It is now possible for vending machines to brew tea and coffee with fresh milk, and to produce a cup of tea acceptable to professional tea tasters. The first trick is to prevent milk seeping into pipes and then going off overnight after the machine has been switched off. The next trick is prevent sedimentation in the boiler/heater mechanisms – it ruins the taste of tea! The final trick is to control the flow of water/steam through the coffee grounds or tea leaves, as these need a “wetting period” during which they swell before releasing flavour to the liquid. All controlled by an MPE system. Buckets were much in evidence during development.
Inside a vending machine
A different project aims to protect vending machines from fraud by the route-men who stock the machines and empty the cash bags. Industry estimates are that each vending machine loses £2 per machine per week. There are 1.5 million machines in the UK alone, so that’s about GBP 150M per year. Safer Systems, a vending machine security specialist asked us to help out. The system involves intercepting the local vending machine bus, logging the cash data, and transferring it to an RFID tag on the Custodian cash bag. When the cash bag is read, the cash value can be compared by the reader with what was actually in the bag. Reports are created and transmitted to a remote web site (designed and implemented by our sister company Remote Management Systems). Management can retrieve reports and live data directly from the web site. All the embedded systems involve Forth on ARM CPUs, and the readers use the PowerNet TCP/IP stack to access the remote web site. Sites are scalable to over 25,000 machines.

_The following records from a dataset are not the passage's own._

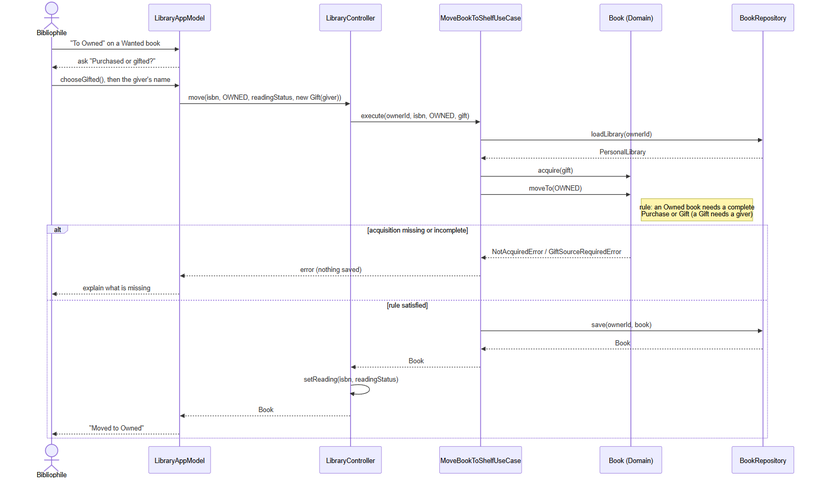
Earlier version of the Mermaid export docs/design/figures/sequence-move.png (ghechavarria/cen5064-project-hechavarria). Its source is kept beside it as docs/design/diagrams/sequence-move.mmd.
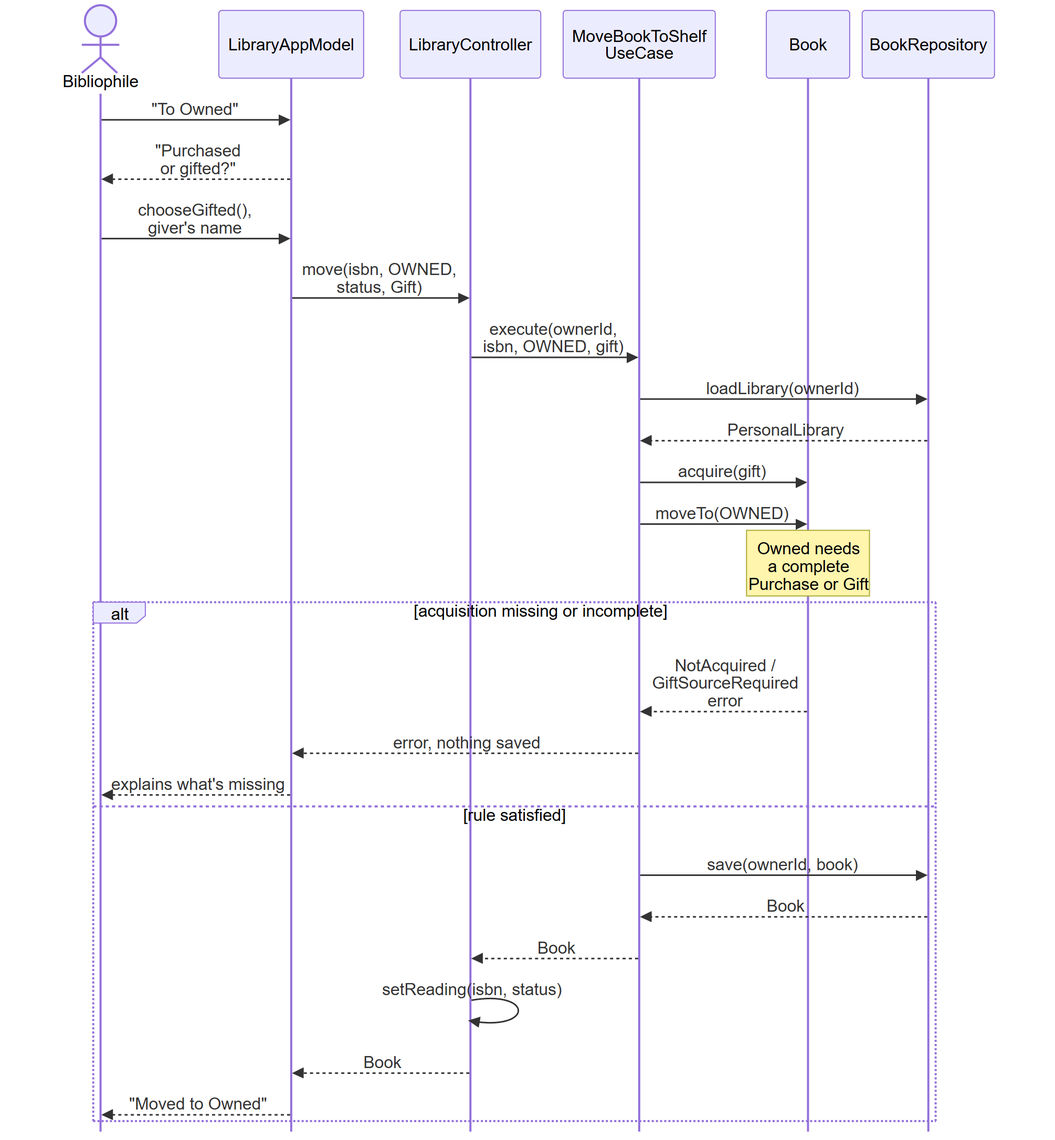
The same diagram one commit later.

Commit message:
Design doc: make the move sequence diagram readable (3.6pt -> 7.0pt printed)

Refs #18

What changed in the source:
```diff
@@ -1,29 +1,30 @@
+%%{init: {"sequence": {"mirrorActors": false, "messageMargin": 16, "actorMargin": 12, "boxMargin": 6, "noteMargin": 6, "width": 80}}}%%
 sequenceDiagram
     actor U as Bibliophile
     participant VM as LibraryAppModel
     participant C as LibraryController
-    participant S as MoveBookToShelfUseCase
-    participant B as Book (Domain)
+    participant S as MoveBookToShelf<br/>UseCase
+    participant B as Book
     participant R as BookRepository
-    U->>VM: "To Owned" on a Wanted book
-    VM-->>U: ask "Purchased or gifted?"
-    U->>VM: chooseGifted(), then the giver's name
-    VM->>C: move(isbn, OWNED, readingStatus, new Gift(giver))
-    C->>S: execute(ownerId, isbn, OWNED, gift)
+    U->>VM: "To Owned"
+    VM-->>U: "Purchased<br/>or gifted?"
+    U->>VM: chooseGifted(),<br/>giver's name
+    VM->>C: move(isbn, OWNED,<br/>status, Gift)
+    C->>S: execute(ownerId,<br/>isbn, OWNED, gift)
     S->>R: loadLibrary(ownerId)
     R-->>S: PersonalLibrary
     S->>B: acquire(gift)
     S->>B: moveTo(OWNED)
-    Note right of B: rule: an Owned book needs a complete<br/>Purchase or Gift (a Gift needs a giver)
+    Note over B: Owned needs<br/>a complete<br/>Purchase or Gift
     alt acquisition missing or incomplete
-        B-->>S: NotAcquiredError / GiftSourceRequiredError
-        S-->>VM: error (nothing saved)
-        VM-->>U: explain what is missing
+        B-->>S: NotAcquired /<br/>GiftSourceRequired<br/>error
+        S-->>VM: error, nothing saved
+        VM-->>U: explains what's missing
     else rule satisfied
         S->>R: save(ownerId, book)
         R-->>S: Book
         S-->>C: Book
-        C->>C: setReading(isbn, readingStatus)
+        C->>C: setReading(isbn, status)
         C-->>VM: Book
         VM-->>U: "Moved to Owned"
     end
```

Seismic data logging
Guralp Systems (see web site make low-noise broadband seismometers, digitizers and networking equipment for science and engineering. Their new CMG-5TD is a complete seismic station in a sensor case, combining the well-regarded CMG-5T accelerometer with a full-featured CMG-DM24 to form a low-noise strong motion instrument with output over RS232 serial links, modem or (optionally) direct to local area networks over Ethernet.